A nice variety of presentations, and a chance to talk to all these people (and in my case asking “would you be interested in doing a Skype talk to our user group in Adelaide?”, to which the answer was almost always “yeah, sure I’d love to do that”.

The other nice thing is that even though you might regard some of them as having “celebrity” status in the software development (or even just the Microsoft software development) realm, the reality is that I didn’t find anyone who was so caught up in their own ‘fame’. They’re just regular people – they only have walk outside the conference to get a reality check if there was any doubt. No one walking past would have any clue who they were Smile

Venue

Sydney Hilton was excellent. Great rooms, helpful staff, yummy food. Full marks.

Weather

Rain on the windowIt was wet. I guess that’s the risk of holding a conference in early August – you’re going to catch a bit of Wintery weather sometimes. Not an issue for the conference itself, but maybe a little disappointing for foreign speakers who were hoping to do a bit of sight seeing during their visit.


Common trends and themes

There wasn’t a specific theme for the conference, but I did notice some topics that came up a few times in the presentations. In particular some that stood out to me were:

Volunteer crew

Volunteers at the registration deskIt is quite an easy job –

For doing this you get to attend the conference and participate in all the activities for free (and get a couple of bright green ‘CREW’ t-shirts).

Voting slipsThere weren’t enough volunteers (a few apparently failed to turn up), which meant extra shifts for the rest of us. Hopefully next time there are enough so that everyone gets a fair share of shifts and free sessions.

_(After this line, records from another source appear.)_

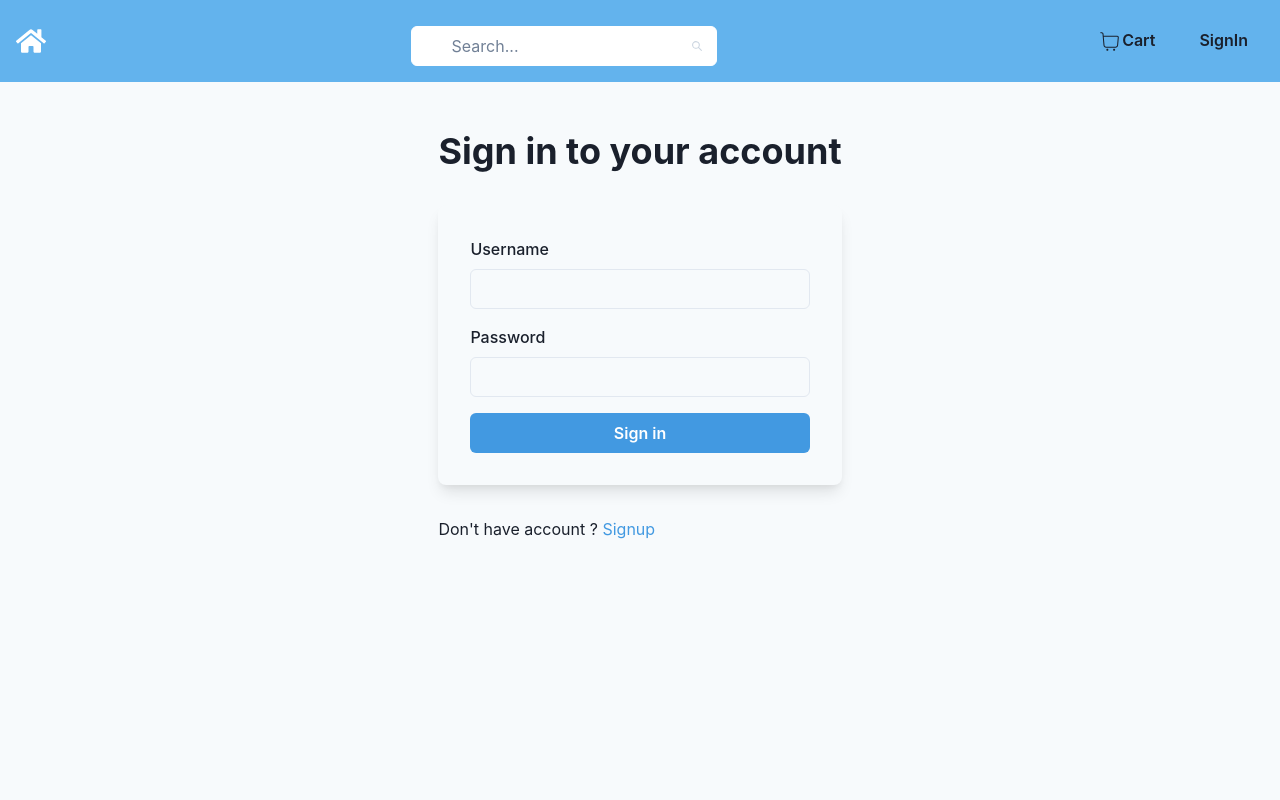
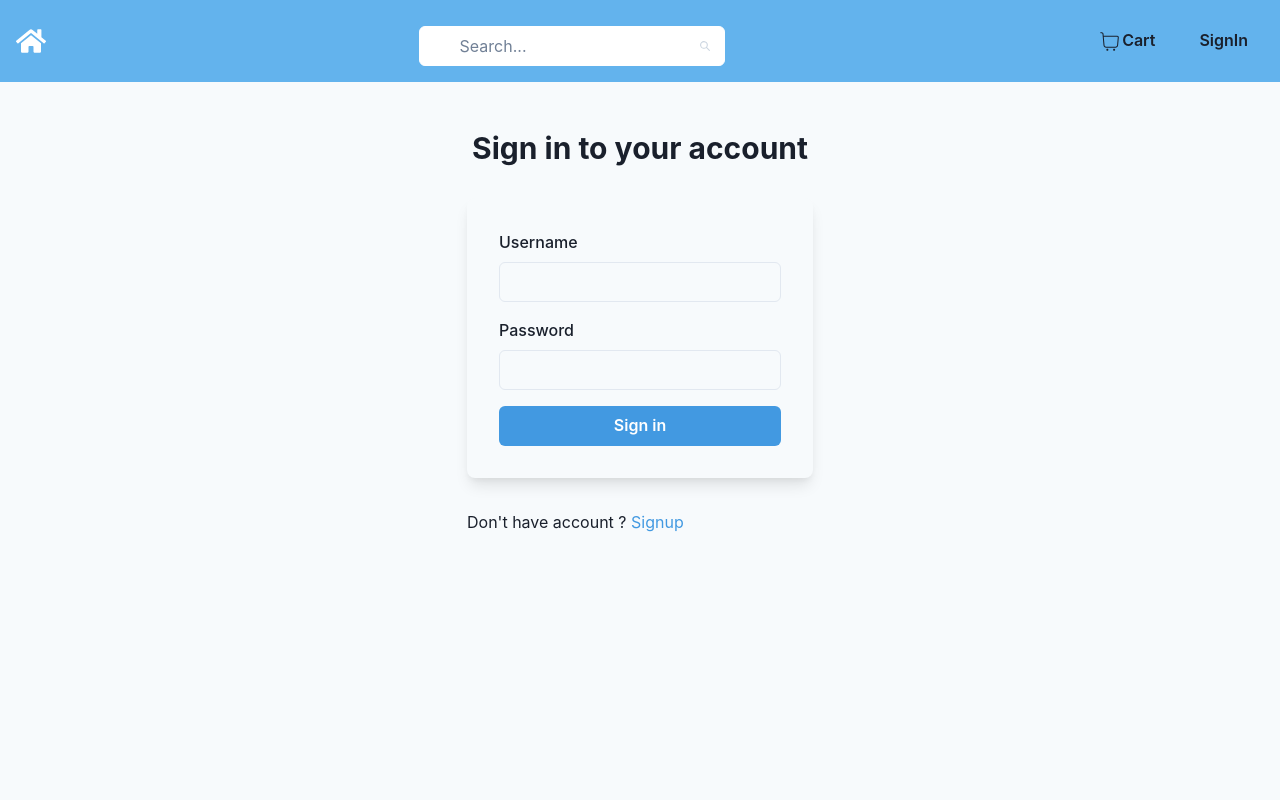
Before and after one commit to sohangpurh53/EccomerceReactWithSlugfield, a React (Create React App) app: page /signin in a window 1280 px wide. Shown: the top 800 px of the page. Built offline with nearby package versions, Linux system fonts and the light colour scheme.

Commit message:
Frontend  Updated

```diff
--- a/src/components/Header.js
+++ b/src/components/Header.js
@@ -102,7 +102,7 @@ const Header = () => {
         <Spacer />
 
         <Center>
-          <InputGroup maxW={{base:'150px' , md:'md', lg:'lg'}} mt={'10px'}>
+          <InputGroup ml={4} maxW={{base:'175px' , md:'md', lg:'lg'}} mt={'10px'}>
             <InputRightElement >
               <IconButton
                 bg={'white'}
@@ -138,14 +138,17 @@ const Header = () => {
 
 
         <Spacer />
-        {isSmallerThanMd ?  <><Stack>
-          {accessToken? <Button fontWeight={'bold'} fontSize={{base:'12px', md:'md', lg:'lg'}} variant="ghost" as={RouterLink} to="/signout/" onClick={handleDrawerClose}>SignOut</Button>:
-                      <Button fontWeight={'bold'} fontSize={{base:'12px', md:'md', lg:'lg'}} variant="ghost" as={RouterLink} to="/signin/" onClick={handleDrawerClose}>SignIn</Button>}
+        {isSmallerThanMd ?  <>
+          <Stack ml={3} mr={-4} spacing={0} direction='row' align={'center'}>
+        <Link  color={'white'} fontWeight={'normal'} fontSize={{base:'27px', md:'md', lg:'lg'}}  variant="ghost" as={RouterLink} to="/cart/"><CiShoppingCart /></Link>
+        {accessToken? <Button bg={'white'} fontWeight={'bold'} fontSize={{base:'14px', md:'md', lg:'lg'}} variant="ghost" as={RouterLink} to="/signout/" onClick={handleDrawerClose}>SignOut</Button>:
+                      <Button color={'white'} fontWeight={'normal'} fontFamily={'serif'} fontSize={{base:'14px', md:'md', lg:'lg'}} variant="ghost" as={RouterLink} to="/signin/" onClick={handleDrawerClose}>SignIn</Button>}
         </Stack>
-        <Stack>
-        <Link color={'black'} fontWeight={'normal'} fontSize={{base:'25px', md:'md', lg:'lg'}}  variant="ghost" as={RouterLink} to="/cart/"><CiShoppingCart /></Link>
 
-        </Stack> </>:'' }
+        {/* <Stack spacing={5}>
+
+        </Stack> */}
+         </>:'' }
 
 
         {isSmallerThanMd ? (
--- a/src/components/auth/UserSignin.js
+++ b/src/components/auth/UserSignin.js
@@ -115,7 +115,7 @@ const UserSignin = () => {
       bg={bgColor}>
       <Stack spacing={8} mx={'auto'} maxW={'lg'} py={12} px={6}>
         <Stack align={'center'}>
-          <Heading fontSize={'4xl'}>Sign in to your account</Heading>
+          <Heading fontSize={{base:'md', md:'md', lg:'3xl'}}>Sign in to your account</Heading>
 
         </Stack>
         <Box
```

Session recordings

In the next few weeks, expect to see all of the sessions uploaded to Vimeo at https://vimeo.com/ndcconferences

Next year

The dates have already been announced - 14-18th August, 2017. Mark your diary, talk to your boss, manager, colleagues, social secretary and/or spouse. This is THE developer event in Australia.

I hope to be there again next year, and I hope you will be too!

NDC Sydney–Day 3

Saturday, 6 August 2016

Friday, the final day of NDC Sydney. I was rostered in Room 2 all day, so got to see these speakers/presentations:

And then a late flight home to Adelaide Friday night.

NDC Sydney–Day 2

Thursday, 4 August 2016

Thursday sees me spending rostered the entire day in room 1. This was actually my preference, as the majority of the talks were already on my wish list. One slightly ‘down’ side of doing room 1 is that the bigger crowds mean counting much larger numbers of eval votes after each session.

The evening finished off with a hilarious talk from Assoc. Prof. James Mickens, followed by a social evening of food and drinks in the hotel bar – a good chance to meet and chat with other attendees.

One more day to go!